A shortage of salmon smolt, which are the optimal food for hospitalised penguins, has lead to Penguin Place on Otago Peninsula and the Penguin Rescue Trust in North Otago to look for alternative fish to feed their patients.

07 March 2015

Two very important little penguins released back into the wild

Libby Hall and Commanding Officer HMAS Penguin,
Commander Paul Gall, releasing penguins off Fairlight Beach.
Credit: Madeleine Smitham
AUSTRALIA - Two little penguins from the famous Manly colony in New South Wales were released back into the wild this week after being looked after at the Taronga Wildlife Hospital while they underwent their yearly moult.

One penguin, Bernie, was found at Dee Why Point in December weighing just 500 grams, half the normal body weight for a little penguin.

After spending quite a while in the intensive care, she finally put on enough weight to go into her yearly moult.
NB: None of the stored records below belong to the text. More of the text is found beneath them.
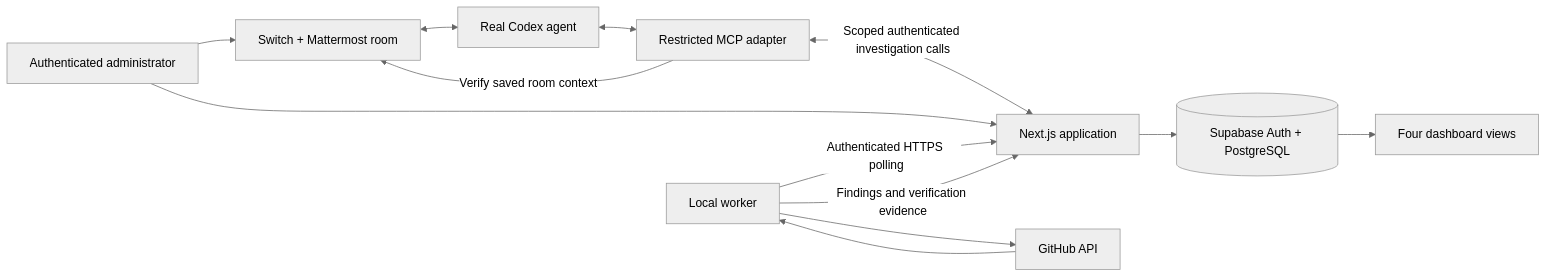
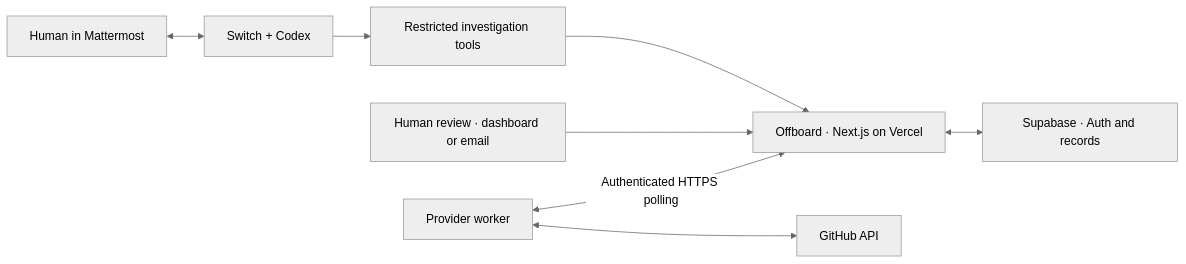
One commit to Femtech-web/offboard changed the diagram in README.md. Above: the diagram before and after it, drawn with Mermaid (neutral theme). The commit also changed other lines of this file and 15 other files, not shown here.

````diff
--- a/README.md
+++ b/README.md
@@ -104,15 +93,10 @@
 ```mermaid
 flowchart LR
-  Human --> Room[Switch + Mattermost room]
-  Room <--> Agent[Real Codex agent]
-  Agent <--> Adapter[Restricted MCP adapter]
-  Adapter -->|Verify saved room context| Room
-  Adapter <-->|Scoped authenticated investigation calls| App
-  Human[Authenticated administrator] --> App[Next.js application]
-  App --> DB[(Supabase Auth + PostgreSQL)]
-  Worker[Local worker] -->|Authenticated HTTPS polling| App
-  Worker --> GitHub[GitHub API]
-  GitHub --> Worker
-  Worker -->|Findings and verification evidence| App
-  DB --> Reports[Four dashboard views]
+  Human[Human in Mattermost] <--> Switch[Switch + Codex]
+  Switch --> Adapter[Restricted investigation tools]
+  Adapter --> App[Offboard · Next.js on Vercel]
+  Admin[Human review · dashboard or email] --> App
+  App <--> Database[Supabase · Auth and records]
+  Worker[Provider worker] <-->|Authenticated HTTPS polling| App
+  Worker <--> GitHub[GitHub API]
 ```
````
She now has a brand new set of feathers, weighs a kilogram and is ready to rejoin her colony.

02 March 2015

Genetics reveals where emperor penguins survived the last ice age

A group of emperor penguins is resting and preening
 next to a tide crack in the ice near the Gould Bay colony.
Credit: Dr Tom Hart
ANTARCTICA - A study of how climate change has affected emperor penguins over the last 30,000 years found that only three populations may have survived during the last ice age, and that the Ross Sea in Antarctica was likely the refuge for one of these populations.

The Ross Sea is likely to have been a shelter for emperor penguins for thousands of years during the last ice age, when much of the rest of Antarctica was uninhabitable due to the amount of ice.

The findings, published on 1 March in the journal Global Change Biology, suggest that while current climate conditions may be optimal for emperor penguins, conditions in the past were too extreme for large populations to survive.